DATA EXTRACTS:
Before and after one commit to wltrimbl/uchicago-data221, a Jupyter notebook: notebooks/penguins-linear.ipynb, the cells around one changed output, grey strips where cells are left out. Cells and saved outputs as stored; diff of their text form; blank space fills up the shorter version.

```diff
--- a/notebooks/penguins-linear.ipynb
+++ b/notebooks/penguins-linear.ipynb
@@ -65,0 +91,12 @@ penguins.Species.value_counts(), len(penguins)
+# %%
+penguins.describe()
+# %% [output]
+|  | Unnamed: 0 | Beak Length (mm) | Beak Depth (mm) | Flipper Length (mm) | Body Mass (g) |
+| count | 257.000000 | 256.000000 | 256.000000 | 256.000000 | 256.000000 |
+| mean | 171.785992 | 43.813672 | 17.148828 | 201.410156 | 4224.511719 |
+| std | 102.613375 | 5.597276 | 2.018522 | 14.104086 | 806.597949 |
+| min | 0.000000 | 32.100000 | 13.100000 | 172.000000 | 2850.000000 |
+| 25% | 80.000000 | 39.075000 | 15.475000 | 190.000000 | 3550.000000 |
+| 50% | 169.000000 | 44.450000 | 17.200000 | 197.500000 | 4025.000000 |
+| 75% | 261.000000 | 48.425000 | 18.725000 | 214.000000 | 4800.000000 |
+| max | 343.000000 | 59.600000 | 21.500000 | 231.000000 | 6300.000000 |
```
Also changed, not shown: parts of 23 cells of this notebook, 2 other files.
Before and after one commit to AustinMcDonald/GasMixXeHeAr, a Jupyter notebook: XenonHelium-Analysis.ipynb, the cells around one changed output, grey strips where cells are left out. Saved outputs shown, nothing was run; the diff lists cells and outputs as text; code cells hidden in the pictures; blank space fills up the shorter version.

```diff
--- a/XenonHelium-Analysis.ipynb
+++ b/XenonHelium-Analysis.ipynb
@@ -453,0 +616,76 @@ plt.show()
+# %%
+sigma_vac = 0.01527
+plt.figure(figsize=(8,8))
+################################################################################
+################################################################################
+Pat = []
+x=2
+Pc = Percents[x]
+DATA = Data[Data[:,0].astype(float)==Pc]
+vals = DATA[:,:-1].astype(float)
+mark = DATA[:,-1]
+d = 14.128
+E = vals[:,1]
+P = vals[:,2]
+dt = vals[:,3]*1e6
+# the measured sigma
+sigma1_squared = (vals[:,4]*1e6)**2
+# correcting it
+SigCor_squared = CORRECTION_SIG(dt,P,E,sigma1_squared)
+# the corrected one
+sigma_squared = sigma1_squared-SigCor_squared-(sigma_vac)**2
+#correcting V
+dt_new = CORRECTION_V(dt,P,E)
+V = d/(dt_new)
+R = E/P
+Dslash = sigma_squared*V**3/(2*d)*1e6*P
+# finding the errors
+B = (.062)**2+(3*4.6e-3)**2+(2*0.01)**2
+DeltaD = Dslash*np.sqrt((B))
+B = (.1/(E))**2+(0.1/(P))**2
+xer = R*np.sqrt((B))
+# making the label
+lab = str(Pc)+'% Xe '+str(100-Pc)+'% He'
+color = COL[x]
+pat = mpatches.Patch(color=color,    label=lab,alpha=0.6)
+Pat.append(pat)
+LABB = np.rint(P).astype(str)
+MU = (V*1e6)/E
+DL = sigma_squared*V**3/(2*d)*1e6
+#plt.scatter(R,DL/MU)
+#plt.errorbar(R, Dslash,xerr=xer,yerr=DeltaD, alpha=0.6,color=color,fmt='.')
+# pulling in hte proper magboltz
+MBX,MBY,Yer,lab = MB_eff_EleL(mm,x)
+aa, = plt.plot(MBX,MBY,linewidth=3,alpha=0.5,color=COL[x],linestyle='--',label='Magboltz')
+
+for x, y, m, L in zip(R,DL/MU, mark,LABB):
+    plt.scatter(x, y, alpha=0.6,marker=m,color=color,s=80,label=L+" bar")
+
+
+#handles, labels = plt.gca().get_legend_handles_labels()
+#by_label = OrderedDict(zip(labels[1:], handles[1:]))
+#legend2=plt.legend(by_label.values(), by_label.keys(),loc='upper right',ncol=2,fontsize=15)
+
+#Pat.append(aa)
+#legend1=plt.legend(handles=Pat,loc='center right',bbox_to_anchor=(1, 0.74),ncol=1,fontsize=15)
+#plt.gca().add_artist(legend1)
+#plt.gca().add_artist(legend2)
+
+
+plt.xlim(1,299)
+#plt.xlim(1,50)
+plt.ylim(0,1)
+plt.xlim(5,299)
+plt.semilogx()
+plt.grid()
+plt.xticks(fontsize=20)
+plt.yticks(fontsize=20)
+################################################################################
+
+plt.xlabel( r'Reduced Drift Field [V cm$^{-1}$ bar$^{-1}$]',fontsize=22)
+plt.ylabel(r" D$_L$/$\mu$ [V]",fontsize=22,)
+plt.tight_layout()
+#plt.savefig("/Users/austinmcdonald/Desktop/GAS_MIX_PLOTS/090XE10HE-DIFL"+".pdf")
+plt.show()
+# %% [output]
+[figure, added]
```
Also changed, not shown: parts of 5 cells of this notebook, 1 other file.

YOUR TASK: Find every line in the records above that contains the word "fontsize", and copy each one.

EXERCISE RESPONSE:
+#legend2=plt.legend(by_label.values(), by_label.keys(),loc='upper right',ncol=2,fontsize=15)
+#legend1=plt.legend(handles=Pat,loc='center right',bbox_to_anchor=(1, 0.74),ncol=1,fontsize=15)
+plt.xticks(fontsize=20)
+plt.yticks(fontsize=20)
+plt.xlabel( r'Reduced Drift Field [V cm$^{-1}$ bar$^{-1}$]',fontsize=22)
+plt.ylabel(r" D$_L$/$\mu$ [V]",fontsize=22,)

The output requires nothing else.